High and low culture now compete intellectually which is absurd and chaotic. High culture is threatened by the brutal overwhelming quantity of kitsch. Kitsch “predigests art for the spectator.” Everything is mixed and scrambled together, destroying value judgement. After all, judgement would imply “discrimination” and mass culture refuses to discriminate. “All is grist to the mill.”

Academicism was an institutional artistic movement that attempted to compete with mass culture “by imitation.” In contrast, the Avant Garde refuses to compete. The height of Avant Gardism was 1890-1930 when “bourgeois values” were challenged both politically and culturally. The “chronic state of war”including “Cold”does not encourage rebellion in art or politics. Since its 1890-1930 high point the Avant Garde has been watered down with mass elements.

There is nothing more vulgar than sophisticated kitsch. The advent of sound film blurred the lines between Hollywood and Broadway to the detriment of both. Chaplin was Folk Art. Technological division of labour ended genuine artistic authorship as it fragmented aesthetic unity. A deep and shared cultural tradition can maintain aesthetic unity but the USA does not have one. The culture worker is just as alienated as the labourer.

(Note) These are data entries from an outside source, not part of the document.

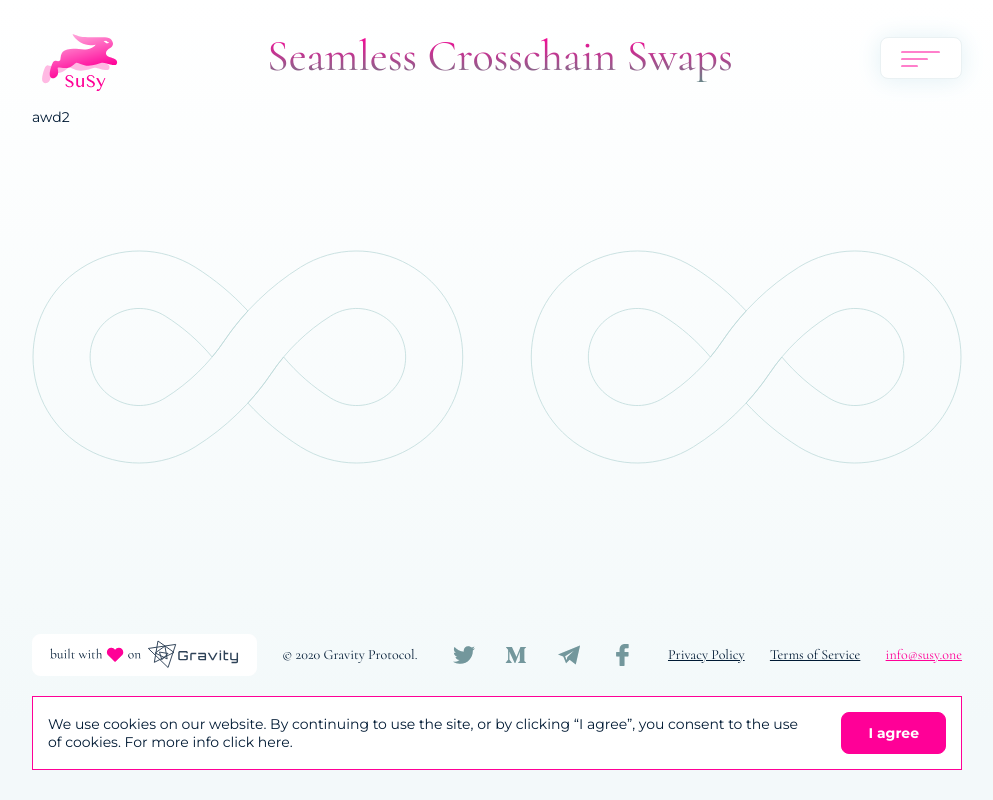
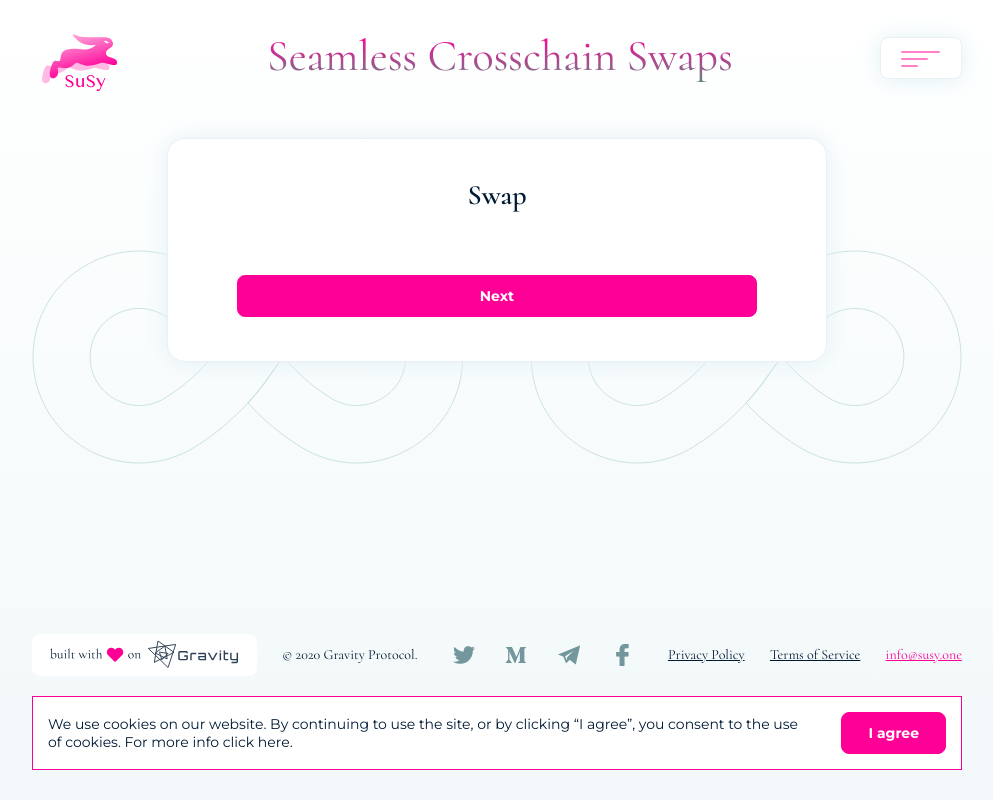
Before and after one commit to GTON-capital/susy-web, a Nuxt app: page / in a window 1280 px wide. Shown: the whole page, without its empty margins (143-1136 px from the left). Built offline with nearby package versions, Linux system fonts and the light colour scheme; what vue-thin-modal would draw is missing.

Commit message:
(Feat) Card

```diff
--- a/components/Card.vue
+++ b/components/Card.vue
@@ -1,175 +1,59 @@
 <template>
-  <div class="card" :class="className">
-    <div v-if="$slots.rating" class="card-rating">
-      <slot name="rating"></slot>
-      <icon
-        v-if="isCrown"
-        class="card-crown"
-        image="/img/icons/сonsul.svg"
-      ></icon>
-    </div>
-    <div class="card-bg"></div>
-    <div class="card-body">
-      <div v-if="isAvatar" class="card-avatar" :lazy-background="img"></div>
-      <div v-if="isLogo" class="card-logo" :lazy-background="img"></div>
-      <div v-if="isContent" class="card-content">
-        <slot></slot>
+  <div class="card">
+    <div class="card-content">
+      <div class="card-header font-cormorant">
+        <slot name="header"></slot>
+      </div>
+      <slot></slot>
+      <div class="card-footer">
+        <slot name="footer"></slot>
       </div>
     </div>
   </div>
 </template>
 
-<script lang="ts">
+<script>
 import Vue from 'vue'
-import Icon from '~/components/Icon.vue'
 
 export default Vue.extend({
   name: 'Card',
-  components: {
-    Icon,
-  },
-  props: {
-    typeImg: {
-      type: String,
-      default: () => 'avatar',
-      required: false,
-    },
-    size: {
-      type: String,
-      default: () => '',
-      required: false,
-    },
-    isCrown: {
-      type: Boolean,
-      default: () => false,
-      required: false,
-    },
-    isContent: {
-      type: Boolean,
-      default: () => true,
-      required: false,
-    },
-    img: {
-      type: String,
-      default: () => '',
-      required: false,
-    },
-  },
-  computed: {
-    className() {
-      return {
-        'card-slim': this.size === 'slim',
-      }
-    },
-    isAvatar() {
-      return this.img && this.typeImg === 'avatar'
-    },
-    isLogo() {
-      return this.img && this.typeImg === 'logo'
-    },
-  },
 })
 </script>
 
 <style lang="scss">
 @import '../assets/scss/import';
-// stylelint-disable selector-no-qualifying-type
 
 .card {
-  width: 100%;
-  flex: 0 0 247px;
-  max-width: 247px;
-  position: relative;
-  padding: 30px;
-}
-.card-rating {
-  width: 47px;
-  height: 47px;
-  position: absolute;
-  left: 0;
-  top: -18px;
-  border: 5px dashed #00e6b3;
-  border-radius: 50%;
-  z-index: 2;
-  display: flex;
-  justify-content: center;
-  align-items: center;
-  font-weight: 600;
-  font-size: 14px;
-  line-height: 21px;
-  color: $green;
-}
-.card-bg {
-  &,
-  &:before,
-  &:after {
-    content: '';
-    position: absolute;
-    left: 0;
-    top: 0;
-    width: 100%;
-    height: 100%;
-    border-radius: 11px;
+  background: #ffffff;
+  border: 1px solid #eaf1f3;
+  box-sizing: border-box;
+  box-shadow: 0 1px 25px #e2f1f6;
+  border-radius: 18px;
+  max-width: 660px;
+  margin-left: auto;
+  margin-right: auto;
+  @include media-breakpoint-only(md) {
+    max-width: 100%;
   }
-  &:before {
-    background: linear-gradient(
-      145deg,
-      rgba(96, 0, 255, 0.15) 0%,
-      #4200c0 34.37%,
-      #ff5e00 100%
-    );
-  }
-  &:after {
-    left: 1px;
-    top: 1px;
-    width: calc(100% - 2px);
-    height: calc(100% - 2px);
-    background: linear-gradient(193deg, #2e3356 -28.01%, #10111a 90.88%);
+  padding: 14px 16px;
+  @include media-breakpoint-up(md) {
+    padding: 38px 0 44px 0;
   }
 }
-.card-body {
-  position: relative;
-  z-index: 1;
-}
-.card-avatar,
-.card-logo {
-  background-repeat: no-repeat;
-  background-position: center;
+.card-content {
+  max-width: 520px;
   margin-left: auto;
   margin-right: auto;
 }
-.card-avatar {
+.card-header {
+  font-weight: 600;
+  font-size: 28px;
+  text-align: center;
+  margin-bottom: 28px;
   width: 100%;
-  flex: 0 0 77px;
-  max-width: 77px;
-  height: 77px;
-  border-radius: 50%;
-  background-size: cover;
-  margin-top: 10px;
 }
-.card-logo {
-  background-size: contain;
-  height: 50px;
-}
-.card-content {
-  text-align: center;
-  font-size: 15px;
-  margin-top: 25px;
-  small {
-    font-size: 13px;
-  }
-}
-.card-crown {
-  position: absolute;
-  right: -35px;
-  top: 0;
-  width: 24px;
-  height: 24px;
-}
-.card-slim {
-  padding: 20px;
-  .card-rating {
-    left: -10px;
-  }
+.card-footer {
+  padding-top: 34px;
+  width: 100%;
 }
 </style>
--- a/components/Navbar.vue
+++ b/components/Navbar.vue
@@ -65,6 +65,7 @@ $nav-panel-height: 42px;
   flex-wrap: wrap;
   @include media-breakpoint-up(md) {
     height: 108px;
+    margin-bottom: 30px;
   }
   hr {
     display: none;
--- a/pages/index.vue
+++ b/pages/index.vue
@@ -1,14 +1,25 @@
 <template>
   <div class="container">
-    awd2
+    <card>
+      <template v-slot:header>
+        Swap
+      </template>
+      <template v-slot:footer>
+        <btn class="btn-primary btn-block">
+          Next
+        </btn>
+      </template>
+    </card>
   </div>
 </template>
 
-<script lang="ts">
+<script>
 import Vue from 'vue'
+import Card from '~/components/Card'
+import Btn from '~/components/Btn'
 
 export default Vue.extend({
-  components: {},
+  components: { Card, Btn },
 })
 </script>
 
```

In the age of mass culture children access grownup media and adults consume kid’s media. “Momism”sentimental worship of motheris all too common in this context. Peter Pans result from the cult of youth.

The mid-20th century saw the rise of entertainers as “idols of consumption” in contrast to an earlier era personified by “idols of production.” Detective stories went form starring “scientific” characters like Sherlock Holmes to featuring bumbling incompetents. The masses don’t understand science and interpret the superficial aesthetics of sciencelaboratories and white coatsas Frankenstein-style “horror.”

Critics of mass culture don’t realize that it is not consumed by “people” but rather “masses.” Organization as a mass means loss of identity and atomization. Sheer scale is a challenge as there are simply too many people. In genuine communities there is a mutually beneficial relationship between the individual and the wider group. Not so with mass man, he doesn’t have a community at all.

Click here for another summary essay criticizing mass culture.